Ed Moise: "Is War Our Biological Destiny?"
I was startled by the statement attributed to Victor Hanson, in"Is War Our Biological Destiny?" (Nov. 11)."He cites a brief period between A.D. 100 and A.D. 200 as perhaps the only time of world peace, the result of the Roman Empire's having everyone, fleetingly, it its thrall."

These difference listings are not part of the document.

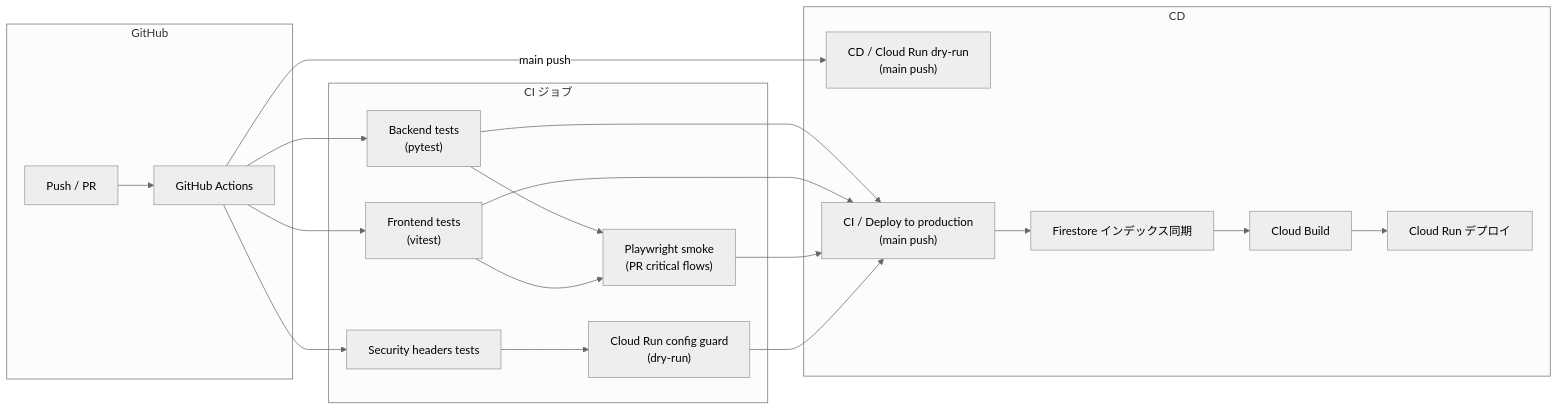
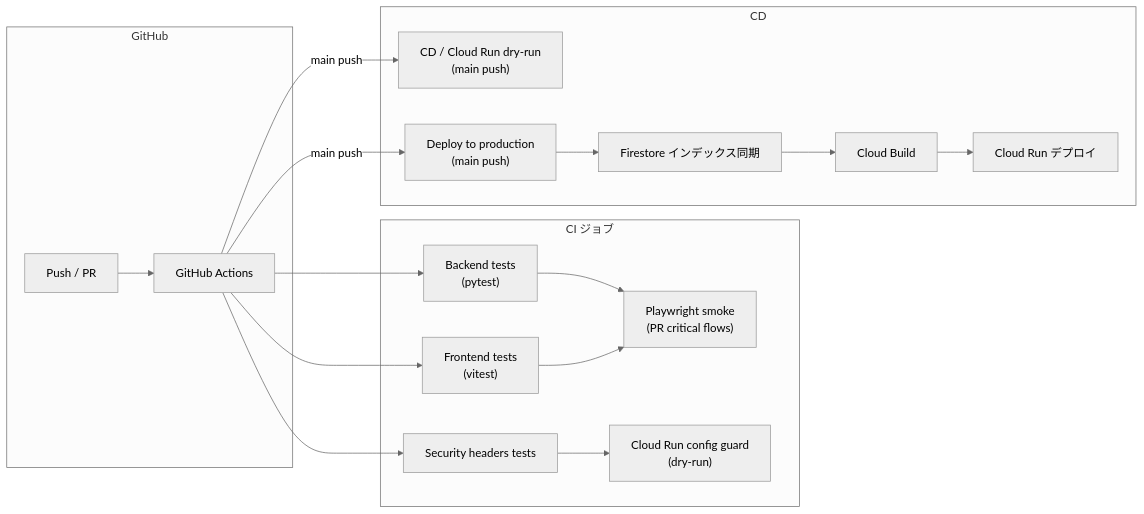
One commit to RiSEblackbird/wordpack-for-english changed the third of 6 diagrams in docs/infrastructure.md. Above: the diagram before and after it, drawn with Mermaid (neutral theme). The commit also changed other lines of this file and 3 other files, not shown here.

````diff
--- a/docs/infrastructure.md
+++ b/docs/infrastructure.md
@@ -118,39 +118,36 @@
 ```mermaid
 flowchart LR
     subgraph GitHub["GitHub"]
         Push["Push / PR"]
         Actions["GitHub Actions"]
     end
 
     subgraph CI["CI ジョブ"]
         BackendTest["Backend tests<br/>(pytest)"]
         SecurityTest["Security headers tests"]
         FrontendTest["Frontend tests<br/>(vitest)"]
         PlaywrightSmoke["Playwright smoke<br/>(PR critical flows)"]
         CloudRunGuard["Cloud Run config guard<br/>(dry-run)"]
     end
 
     subgraph CD["CD"]
         DryRun["CD / Cloud Run dry-run<br/>(main push)"]
-        ProductionDeploy["CI / Deploy to production<br/>(main push)"]
+        ProductionDeploy["Deploy to production<br/>(main push)"]
         FirestoreIndex["Firestore インデックス同期"]
         CloudBuild["Cloud Build"]
         CloudRun["Cloud Run デプロイ"]
     end
 
     Push --> Actions
     Actions --> BackendTest
     Actions --> SecurityTest
     Actions --> FrontendTest
     BackendTest --> PlaywrightSmoke
     FrontendTest --> PlaywrightSmoke
     SecurityTest --> CloudRunGuard
     Actions -->|main push| DryRun
-    BackendTest --> ProductionDeploy
-    FrontendTest --> ProductionDeploy
-    PlaywrightSmoke --> ProductionDeploy
-    CloudRunGuard --> ProductionDeploy
+    Actions -->|main push| ProductionDeploy
     ProductionDeploy --> FirestoreIndex
     FirestoreIndex --> CloudBuild
     CloudBuild --> CloudRun
 ```
````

Ignore for the moment Rome's lack of dominion over distant lands like India and China, and consider only the part of the world with which Rome had direct contact. The Roman Empire always had borders. There was peace along the borders for substantial portions of the century to which Hanson referred, but this was not because all the neighboring kingdoms and tribes were in thrall. Rome had to get along with neighbors that were not in thrall. And Rome fought wars in that century also. The campaigns of Trajan in Mesopotamia, and those of Marcus Aurelius against the Germans, spring to mind.
Edwin E. Moise
comments powered by Disqus
- Joan Baez, Sly Stone, Steve Martin, Ben E. King -- all honored by the Library of Congress
- StoryCorps to Launch Global Expansion With $1M TED Prize
- Hofstra Event Looks at Bush Presidency
- Did Israel steal uranium from a town in Pennsylvania in the 1960s?
- Sequel to Nelson Mandela's Long Walk to Freedom to be published next year
- Emory’s Leslie Harris says we should remember the racist roots of American colleges as we think about what went wrong at OU and other schools
- Stanford historian looks to the U.S. Postal Service to map the boom and bust of 19th-century American West
- U.S. historian denounces Japanese scholars' statement over wartime sexual slavery
- Timothy V Johnson Named Head of Tamiment Library
- History Camp "unconference" returns for the second year in Boston